NOTE: In keeping with the tradition of Killer Klowns, my Kommentary will be Kluttered with K’s replacing C’s. Kheers!
One of the truly kult klassics of kontemporary kinema, “Killer Klowns” is a b-movie you laugh with, not at. Well, except for the Kotton Kandy pods, the dialogue or John Allen Nelson. This isn’t meant to scare you like “Texas Khainsaw Massacre” or make you think (I guess) like “Glen or Glenda”; it’s meant to be fun. The brothers Chiodo- er, Khiodo, who kreated this film, aren’t taking the movie too seriously, so why should we?
“Klowns” starts with a klassic kliche- an interstellar something-or-other touches down in some nondescript kollege town, and two horny kids, Mike (Grant Cramer) and Debbie (Suzanne Snyder), decide to check it out. They sneak inside the tent and instantly notice that there’s no circus here- the tent is just headquarters for a band of murderous klowns who shoot people with lasers and turn them into kotton kandy pods! One of the klowns khases them out of the tent with his evil popkorn gun, but they manage to get to safety.
The original leads for “48 Hours”?
Luckily Debbie’s ex-boyfriend Dave (the inkomparable John Allen Nelson) is a kop, and they race to the police station to get his help. But krotchety old Mooney (John Vernon), the other kop on duty, thinks their story is a dumb hoax, and refuses to help. This means Dave is on his own against the klowns.
By this point the klowns have left the tent and walked into town. (A road sign in the walking scene says town is five miles away, but the Klowns make it to town walking before Mike and Debbie do racing around in their kar!) They do all sorts of malevolent klown things- they pretend to deliver pizza to one lady, but when they open the pizza box, there’s a gun-totin’ klown inside.
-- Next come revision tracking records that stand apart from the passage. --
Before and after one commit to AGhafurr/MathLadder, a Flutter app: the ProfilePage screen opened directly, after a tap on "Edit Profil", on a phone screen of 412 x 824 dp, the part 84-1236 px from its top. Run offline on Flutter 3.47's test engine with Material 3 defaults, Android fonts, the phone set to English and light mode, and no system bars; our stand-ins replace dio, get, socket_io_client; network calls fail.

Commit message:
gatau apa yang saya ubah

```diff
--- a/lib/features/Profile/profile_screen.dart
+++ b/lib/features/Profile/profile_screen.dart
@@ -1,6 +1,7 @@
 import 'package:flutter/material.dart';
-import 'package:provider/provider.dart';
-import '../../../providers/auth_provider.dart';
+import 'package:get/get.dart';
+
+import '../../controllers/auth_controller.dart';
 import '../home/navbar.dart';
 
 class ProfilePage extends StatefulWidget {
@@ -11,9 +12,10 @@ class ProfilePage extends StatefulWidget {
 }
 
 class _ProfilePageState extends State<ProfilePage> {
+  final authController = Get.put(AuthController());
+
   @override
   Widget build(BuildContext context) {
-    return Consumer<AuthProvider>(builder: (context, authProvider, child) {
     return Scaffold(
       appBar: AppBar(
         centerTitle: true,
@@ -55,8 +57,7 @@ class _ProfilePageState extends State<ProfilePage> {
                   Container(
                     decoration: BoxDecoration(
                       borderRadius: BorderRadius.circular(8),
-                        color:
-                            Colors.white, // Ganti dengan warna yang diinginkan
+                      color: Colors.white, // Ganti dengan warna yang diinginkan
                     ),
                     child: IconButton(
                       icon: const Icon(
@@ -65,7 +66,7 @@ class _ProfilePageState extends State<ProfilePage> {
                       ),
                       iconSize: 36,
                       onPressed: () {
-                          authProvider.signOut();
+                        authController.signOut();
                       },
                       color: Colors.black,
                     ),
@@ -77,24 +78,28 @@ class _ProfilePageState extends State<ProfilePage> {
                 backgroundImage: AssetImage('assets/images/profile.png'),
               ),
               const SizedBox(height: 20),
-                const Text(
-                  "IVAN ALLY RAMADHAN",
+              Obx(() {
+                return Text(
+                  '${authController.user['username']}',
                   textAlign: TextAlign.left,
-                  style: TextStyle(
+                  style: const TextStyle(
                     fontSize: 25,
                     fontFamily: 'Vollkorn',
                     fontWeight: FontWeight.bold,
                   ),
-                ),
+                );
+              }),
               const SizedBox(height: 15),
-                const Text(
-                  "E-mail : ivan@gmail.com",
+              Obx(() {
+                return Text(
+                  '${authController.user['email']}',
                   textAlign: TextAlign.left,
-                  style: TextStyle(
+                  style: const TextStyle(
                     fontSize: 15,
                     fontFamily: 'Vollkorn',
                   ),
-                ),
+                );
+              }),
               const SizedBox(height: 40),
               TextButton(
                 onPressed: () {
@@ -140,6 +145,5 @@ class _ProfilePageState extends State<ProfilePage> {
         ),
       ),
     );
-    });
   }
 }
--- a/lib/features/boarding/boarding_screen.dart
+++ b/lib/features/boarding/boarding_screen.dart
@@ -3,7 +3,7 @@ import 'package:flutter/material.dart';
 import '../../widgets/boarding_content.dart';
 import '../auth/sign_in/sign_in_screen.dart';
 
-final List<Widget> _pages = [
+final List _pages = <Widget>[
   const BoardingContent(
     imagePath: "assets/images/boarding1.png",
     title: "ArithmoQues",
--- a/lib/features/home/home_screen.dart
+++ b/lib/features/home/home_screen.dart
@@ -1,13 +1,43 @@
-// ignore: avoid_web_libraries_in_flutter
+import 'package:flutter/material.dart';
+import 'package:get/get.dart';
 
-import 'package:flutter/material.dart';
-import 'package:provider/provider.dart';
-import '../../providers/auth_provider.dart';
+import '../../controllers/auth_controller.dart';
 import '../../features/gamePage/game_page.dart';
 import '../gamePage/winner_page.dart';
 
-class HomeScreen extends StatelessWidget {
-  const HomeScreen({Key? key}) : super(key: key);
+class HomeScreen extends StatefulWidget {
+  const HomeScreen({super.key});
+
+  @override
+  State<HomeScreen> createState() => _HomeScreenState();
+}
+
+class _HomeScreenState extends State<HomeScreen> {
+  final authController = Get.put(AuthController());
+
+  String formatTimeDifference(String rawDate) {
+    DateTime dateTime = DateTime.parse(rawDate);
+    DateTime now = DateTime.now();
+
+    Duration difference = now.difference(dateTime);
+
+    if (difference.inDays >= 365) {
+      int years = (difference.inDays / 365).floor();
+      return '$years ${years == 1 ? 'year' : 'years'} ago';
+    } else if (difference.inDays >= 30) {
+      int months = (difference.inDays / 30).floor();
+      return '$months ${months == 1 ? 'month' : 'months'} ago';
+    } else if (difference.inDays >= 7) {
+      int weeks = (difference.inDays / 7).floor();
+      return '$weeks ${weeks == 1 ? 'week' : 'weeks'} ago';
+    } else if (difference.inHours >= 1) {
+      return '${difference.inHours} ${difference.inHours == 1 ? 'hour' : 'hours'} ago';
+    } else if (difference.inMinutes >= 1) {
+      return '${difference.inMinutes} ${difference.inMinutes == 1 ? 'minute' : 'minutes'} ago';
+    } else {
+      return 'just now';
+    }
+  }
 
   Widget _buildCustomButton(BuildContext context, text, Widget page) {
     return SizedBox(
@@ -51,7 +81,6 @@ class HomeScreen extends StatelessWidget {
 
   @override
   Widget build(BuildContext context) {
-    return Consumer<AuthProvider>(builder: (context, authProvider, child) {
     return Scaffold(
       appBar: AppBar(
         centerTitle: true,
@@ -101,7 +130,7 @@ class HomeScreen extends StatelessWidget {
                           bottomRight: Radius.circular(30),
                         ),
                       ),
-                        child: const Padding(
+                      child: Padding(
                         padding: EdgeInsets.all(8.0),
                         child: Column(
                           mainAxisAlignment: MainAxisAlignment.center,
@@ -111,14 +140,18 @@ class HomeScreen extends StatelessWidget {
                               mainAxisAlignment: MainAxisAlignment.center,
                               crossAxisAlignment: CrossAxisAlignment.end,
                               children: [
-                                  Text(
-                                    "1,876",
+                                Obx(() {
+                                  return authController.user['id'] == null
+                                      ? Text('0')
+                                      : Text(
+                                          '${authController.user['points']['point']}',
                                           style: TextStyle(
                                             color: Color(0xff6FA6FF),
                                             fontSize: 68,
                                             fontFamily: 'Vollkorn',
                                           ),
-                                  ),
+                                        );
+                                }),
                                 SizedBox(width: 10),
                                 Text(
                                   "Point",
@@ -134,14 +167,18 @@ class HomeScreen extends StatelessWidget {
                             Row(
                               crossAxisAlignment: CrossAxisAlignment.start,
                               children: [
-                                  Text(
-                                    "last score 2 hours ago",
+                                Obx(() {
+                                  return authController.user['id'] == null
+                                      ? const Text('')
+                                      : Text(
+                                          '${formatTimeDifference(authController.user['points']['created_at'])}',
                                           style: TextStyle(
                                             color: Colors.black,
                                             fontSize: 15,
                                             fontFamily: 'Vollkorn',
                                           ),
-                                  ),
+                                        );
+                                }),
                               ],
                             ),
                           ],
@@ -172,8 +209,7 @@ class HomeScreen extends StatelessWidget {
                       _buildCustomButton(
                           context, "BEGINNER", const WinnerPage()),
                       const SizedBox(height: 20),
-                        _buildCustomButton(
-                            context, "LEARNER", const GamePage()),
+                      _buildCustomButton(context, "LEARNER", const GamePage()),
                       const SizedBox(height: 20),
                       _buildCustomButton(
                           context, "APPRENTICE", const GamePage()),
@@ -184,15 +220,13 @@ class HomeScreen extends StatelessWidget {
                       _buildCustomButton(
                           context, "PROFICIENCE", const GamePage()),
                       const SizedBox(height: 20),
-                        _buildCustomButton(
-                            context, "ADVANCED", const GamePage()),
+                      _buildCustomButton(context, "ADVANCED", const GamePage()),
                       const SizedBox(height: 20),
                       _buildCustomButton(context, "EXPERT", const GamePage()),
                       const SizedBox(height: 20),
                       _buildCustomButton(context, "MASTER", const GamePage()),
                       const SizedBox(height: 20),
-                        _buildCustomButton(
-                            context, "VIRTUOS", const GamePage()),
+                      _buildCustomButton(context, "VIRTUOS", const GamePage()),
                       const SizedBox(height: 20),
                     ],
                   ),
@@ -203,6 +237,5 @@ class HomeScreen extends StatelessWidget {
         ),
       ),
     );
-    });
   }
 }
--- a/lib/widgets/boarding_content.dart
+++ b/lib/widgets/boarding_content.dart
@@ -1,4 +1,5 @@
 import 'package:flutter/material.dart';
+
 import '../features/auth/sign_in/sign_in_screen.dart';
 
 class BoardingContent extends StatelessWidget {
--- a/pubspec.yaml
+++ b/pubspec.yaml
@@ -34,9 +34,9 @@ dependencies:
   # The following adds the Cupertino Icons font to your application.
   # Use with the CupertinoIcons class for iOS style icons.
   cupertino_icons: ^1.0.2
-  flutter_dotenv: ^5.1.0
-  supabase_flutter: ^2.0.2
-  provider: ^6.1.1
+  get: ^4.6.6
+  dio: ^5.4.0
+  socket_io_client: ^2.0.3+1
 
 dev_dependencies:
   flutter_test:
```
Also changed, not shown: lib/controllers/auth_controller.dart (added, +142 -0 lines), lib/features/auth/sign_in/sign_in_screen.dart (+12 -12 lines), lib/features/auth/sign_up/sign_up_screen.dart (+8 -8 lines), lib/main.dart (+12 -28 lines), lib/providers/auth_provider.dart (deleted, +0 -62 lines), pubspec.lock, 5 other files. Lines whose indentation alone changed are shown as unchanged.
They get people at a bus stop to watch shadow puppets, but then use the puppets to eat them. And two of the klowns go shopping at the Woolworth’s, shooting shaving cream at each other and bludgeoning all the other customers.
Dave and Mike drop Debbie off at home- so she’ll be safe, of course- and meet up with Mike’s two best friends, who run an ice cream truck and appear to have been born without a cerebellum between them. They try to warn the town, but make a detour to save Debbie, who, as it turns out, was less safe at home alone than under police protection, and also to the police station to radio for help. It’s here that Dave learns how to kill the klowns- shoot their klown noses and they start spinning around until they blow up like the drummers in Spinal Tap (flashes of green light, if you didn’t know). They’re too slow to save Debbie from the klutches of the klowns, so Dave uses his awesome investigative powers to track them. “If you were a klown,” he says, “where would you hide?” Even dopey Mike knows this one: “The amusement park!”
From here, it’s a khase scene through all sorts of goofy klown motifs, as Dave and the three stooges find Debbie, free her from her balloon prison, and try to escape from the klowns. Dave is our hero, as he not only distracts the klowns so the others can escape, but then defeats the biggest klown in a death struggle by poking his nose with the pin on his police badge. The klowns all blow up, the town is saved, and just so everybody can laugh at the end, someone hits our stars in the faces with pies.
Aside from the atrocious dialogue- people are konstantly saying what we kan already see, like “this looks strange” and “look at this” and “we better go this way” and “he’s gone”- and the odd fact that the klowns talk just like Jawas, this is one of the most entertaining, enjoyable b-movies I’ve seen in a long, long time. A true klassic.